Last year on an alternative break in Cleveland, we were able to do a lot of good work. It was a bit of a strange trip. We helped a neighborhood organization clean out a bunch of hoarder houses (which got me a sinus infection for a good month). We ate with the homeless–as guests–not as volunteers. Had to sign our names in the book and everything. We visited a home for the dying–where they take dying people in who have nobody to care for them. We worked at a food pantry putting meals together and some mailings. And we worked at a drop in center where people can get a meal and participate in activities—cards, conversation, etc.
We also stayed one evening at the drop in center for the night and found that when people go away–the mice come out and play. Yuck. My colleague, Ed, had one crawl over his arm as he dared to sleep on the floor. Let’s just say he didn’t stay on the floor for very long.
But then it occurred to us. Nobody should have to live like this. And yet very many do. We questioned whether being in solidarity with those that lived this way actually changed us a bit—and in hindsight, I would say that it did. There’s not a single reason that any building run by any organization should be in that kind of disrepair. We often said that the homeless and the hungry deserve more. Much more. They deserve a dignified place where they can go and actually get more than they already have.
How often do we just give the poor the leftovers? Our leftover time, for starters is one thing that we give them instead of making them a priority in our lives. If we did we just might solve homelessness or make some headway into the problem.
But most of the time we’re too self-involved. Not always a bad thing…but could we make the poor more of a priority instead of just an extra-curricular activity?
Today, ask yourself what you might keep more conscious about the poor. What can you make a regular part of your life that makes a real contribution to those who are dying, poor, hungry?
In doing so, you honor the poor with dignity…the idea that all people are children of God and are worthy of our attention.
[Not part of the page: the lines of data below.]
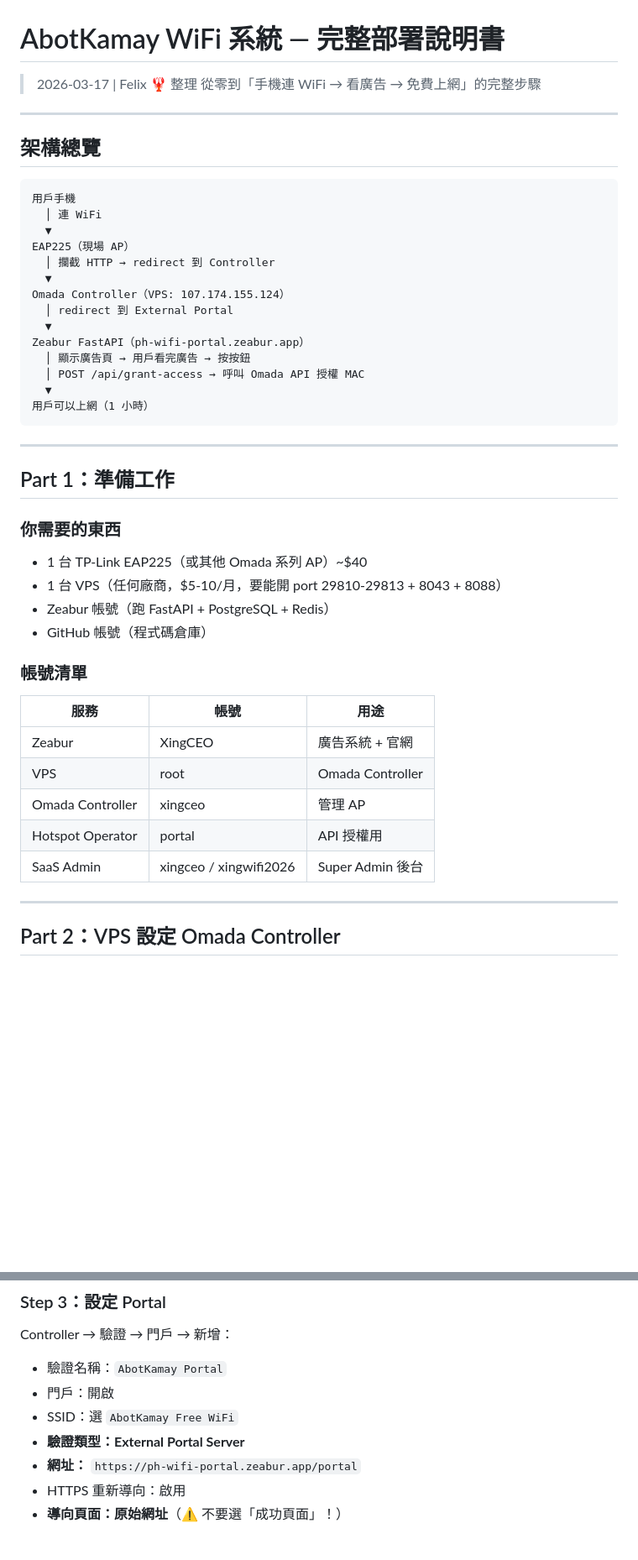
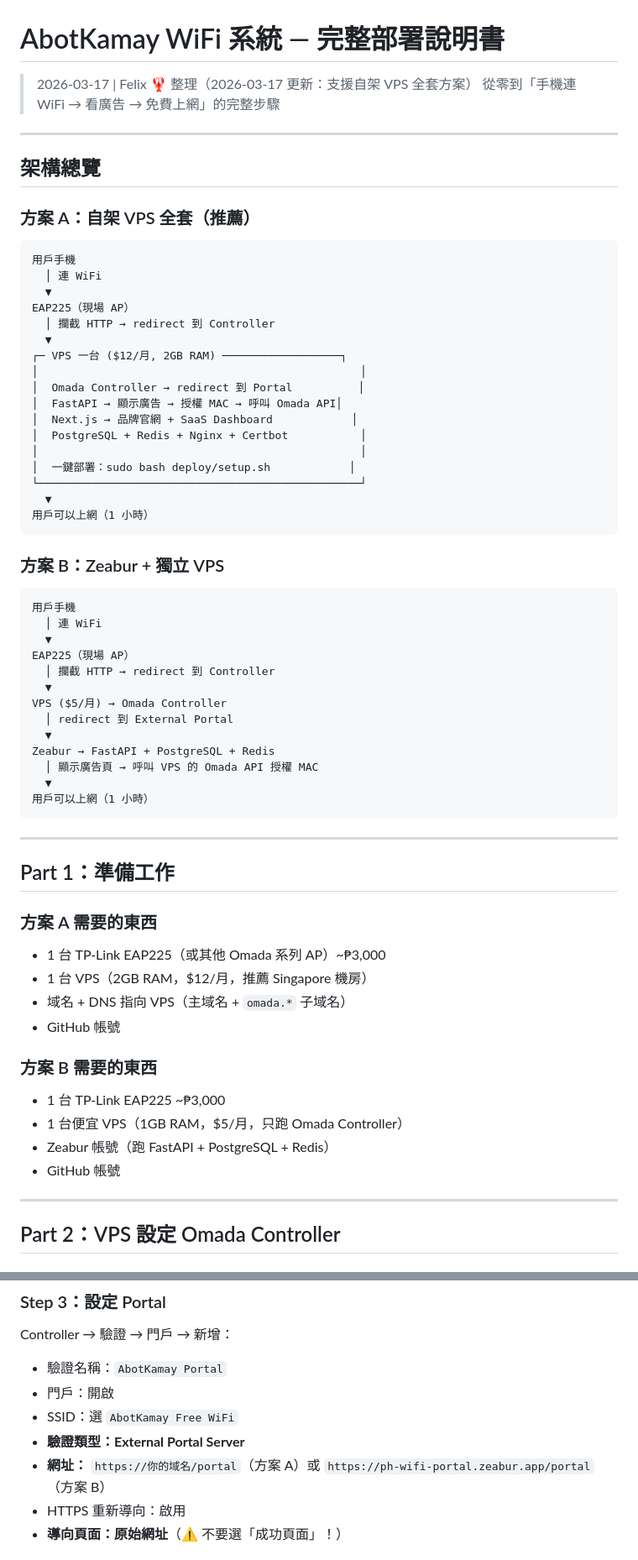
Before and after one commit to XingCEO/ph-wifi-portal, a Markdown page: docs/DEPLOYMENT-GUIDE.md, 2 parts joined by grey strips. Shown at 84% size. Rendered like a GitHub page; blank space fills up the shorter version.

````diff
--- a/docs/DEPLOYMENT-GUIDE.md
+++ b/docs/DEPLOYMENT-GUIDE.md
@@ -1,11 +1,13 @@
 # AbotKamay WiFi 系統 — 完整部署說明書
 
-> 2026-03-17 | Felix 🦞 整理
+> 2026-03-17 | Felix 🦞 整理（2026-03-17 更新：支援自架 VPS 全套方案）
 > 從零到「手機連 WiFi → 看廣告 → 免費上網」的完整步驟
 
 ---
 
 ## 架構總覽
+
+### 方案 A：自架 VPS 全套（推薦）
 
 ```
 用戶手機
@@ -14,12 +16,33 @@
 EAP225（現場 AP）
   │ 攔截 HTTP → redirect 到 Controller
   ▼
-Omada Controller（VPS: 107.174.155.124）
+┌─ VPS 一台 ($12/月, 2GB RAM) ──────────────────┐
+│                                                 │
+│  Omada Controller → redirect 到 Portal          │
+│  FastAPI → 顯示廣告 → 授權 MAC → 呼叫 Omada API│
+│  Next.js → 品牌官網 + SaaS Dashboard            │
+│  PostgreSQL + Redis + Nginx + Certbot           │
+│                                                 │
+│  一鍵部署：sudo bash deploy/setup.sh            │
+└─────────────────────────────────────────────────┘
+  ▼
+用戶可以上網（1 小時）
+```
+
+### 方案 B：Zeabur + 獨立 VPS
+
+```
+用戶手機
+  │ 連 WiFi
+  ▼
+EAP225（現場 AP）
+  │ 攔截 HTTP → redirect 到 Controller
+  ▼
+VPS ($5/月) → Omada Controller
   │ redirect 到 External Portal
   ▼
-Zeabur FastAPI（ph-wifi-portal.zeabur.app）
-  │ 顯示廣告頁 → 用戶看完廣告 → 按按鈕
-  │ POST /api/grant-access → 呼叫 Omada API 授權 MAC
+Zeabur → FastAPI + PostgreSQL + Redis
+  │ 顯示廣告頁 → 呼叫 VPS 的 Omada API 授權 MAC
   ▼
 用戶可以上網（1 小時）
 ```
@@ -28,20 +51,17 @@ Zeabur FastAPI（ph-wifi-portal.zeabur.app）
 
 ## Part 1：準備工作
 
-### 你需要的東西
-- 1 台 TP-Link EAP225（或其他 Omada 系列 AP）~$40
-- 1 台 VPS（任何廠商，$5-10/月，要能開 port 29810-29813 + 8043 + 8088）
+### 方案 A 需要的東西
+- 1 台 TP-Link EAP225（或其他 Omada 系列 AP）~₱3,000
+- 1 台 VPS（2GB RAM，$12/月，推薦 Singapore 機房）
+- 域名 + DNS 指向 VPS（主域名 + `omada.*` 子域名）
+- GitHub 帳號
+
+### 方案 B 需要的東西
+- 1 台 TP-Link EAP225 ~₱3,000
+- 1 台便宜 VPS（1GB RAM，$5/月，只跑 Omada Controller）
 - Zeabur 帳號（跑 FastAPI + PostgreSQL + Redis）
-- GitHub 帳號（程式碼倉庫）
-
-### 帳號清單
-| 服務 | 帳號 | 用途 |
-|---|---|---|
-| Zeabur | XingCEO | 廣告系統 + 官網 |
-| VPS | root | Omada Controller |
-| Omada Controller | xingceo | 管理 AP |
-| Hotspot Operator | portal | API 授權用 |
-| SaaS Admin | xingceo / xingwifi2026 | Super Admin 後台 |
+- GitHub 帳號
 
 ---
 
@@ -205,7 +225,7 @@ Controller → 驗證 → 門戶 → 新增：
 - 門戶：開啟
 - SSID：選 `AbotKamay Free WiFi`
 - **驗證類型：External Portal Server**
-- **網址：** `https://ph-wifi-portal.zeabur.app/portal`
+- **網址：** `https://你的域名/portal`（方案 A）或 `https://ph-wifi-portal.zeabur.app/portal`（方案 B）
 - HTTPS 重新導向：啟用
 - **導向頁面：原始網址**（⚠️ 不要選「成功頁面」！）
 
````
Also changed, not shown: other parts of docs/DEPLOYMENT-GUIDE.md (+48 -7 lines).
We shouldn’t need to remind ourselves of the poor’s dignity by having to immerse ourselves in solidarity with them –but I have a feeling that we all will need to do this from time to time—because it’s sure easy to forget the poor. Today let’s pray that we don’t.